The aftermath of the war saw the establishment of the colonies—which later developed into independent states—of Lebanon, Syria, Iraq, the Gulf, and Trans-Jordan (as it then was). Saudi Arabia, which was never occupied by either Britain or France, became independent by default. Last not least the Balfour Declaration, which was issued in November 1917, promised that His Majesty’s Government would “view with favor the establishment in Palestine of a national home for the Jewish people.” As one Arab resident wrote to Winston Churchill, who as colonial secretary had been entrusted with fixing the various borders and toured the country in 1922, as long as the Declaration was not repealed peace would “never” return to that country.

Since then the peace to end all peace, as it has been called, has remained the source of endless trouble. First the British had to cope with Arab uprisings in Palestine and, on a much larger scale, in Iraq. No sooner were those revolts suppressed than trouble broke out on the border between Trans Jordan and Saudi Arabia, an entirely artificial line on the map that the local tribes refused to respect. In 1927-29 it was the turn of the French to cope with what is still remembered as the Great Syrian Revolt. Additional Arab revolts broke out in Palestine in 1929 and 1936-39 and in Iraq in 1940.

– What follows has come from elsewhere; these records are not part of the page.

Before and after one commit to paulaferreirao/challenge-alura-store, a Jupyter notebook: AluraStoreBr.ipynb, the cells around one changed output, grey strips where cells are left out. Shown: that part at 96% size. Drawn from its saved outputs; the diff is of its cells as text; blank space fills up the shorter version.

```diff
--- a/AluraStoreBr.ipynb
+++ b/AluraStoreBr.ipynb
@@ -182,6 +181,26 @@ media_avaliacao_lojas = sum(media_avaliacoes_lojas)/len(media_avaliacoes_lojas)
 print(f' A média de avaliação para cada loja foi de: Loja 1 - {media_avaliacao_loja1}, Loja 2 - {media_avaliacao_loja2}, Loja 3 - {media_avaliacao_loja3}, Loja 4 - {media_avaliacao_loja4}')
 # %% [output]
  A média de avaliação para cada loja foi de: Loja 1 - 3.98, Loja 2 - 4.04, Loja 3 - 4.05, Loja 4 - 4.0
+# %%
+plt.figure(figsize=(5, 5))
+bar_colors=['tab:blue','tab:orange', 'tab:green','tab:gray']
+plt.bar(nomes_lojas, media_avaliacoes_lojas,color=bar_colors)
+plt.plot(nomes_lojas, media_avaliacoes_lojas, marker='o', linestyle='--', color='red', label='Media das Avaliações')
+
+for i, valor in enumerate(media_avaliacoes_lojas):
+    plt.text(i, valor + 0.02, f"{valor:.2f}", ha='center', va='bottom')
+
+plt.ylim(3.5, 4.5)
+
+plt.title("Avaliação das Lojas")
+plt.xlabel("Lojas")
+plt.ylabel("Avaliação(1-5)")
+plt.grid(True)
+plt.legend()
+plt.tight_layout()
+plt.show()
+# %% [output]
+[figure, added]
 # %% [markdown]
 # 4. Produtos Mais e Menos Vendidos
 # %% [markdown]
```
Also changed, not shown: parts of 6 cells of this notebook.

No sooner had World War II ended than Palestine witnessed another anti-British revolt, albeit that this time it was the Jews who revolted. The establishment of Israel in 1948 was immediately followed by an entire series of Arab-Israeli Wars that lasted until 1973. But trouble was not limited to Israel and its neighbors. The British having gone, during much of the 1950s and 1960 the Kurds in Iraq waged more or less open warfare against the central authorities in Baghdad, a problem that has still not been resolved. The Kurds also tried to break loose from Turkey, another problem that has still not been solved.

In the 1960s Yemen was devastated by a civil war (as, at present, it is once again). In 1970 the Syrians briefly invaded Jordan which was just then engaged in civil war against the Palestinians in its territory. Six year later civil war broke out in Lebanon, and six years after that Israel launched a massive invasion of the latter country. It took until 2006 ere another massive Israeli blow finally brought hostilities in southern Lebanon to an end—and even so there is no guarantee that they will not break out again at any time.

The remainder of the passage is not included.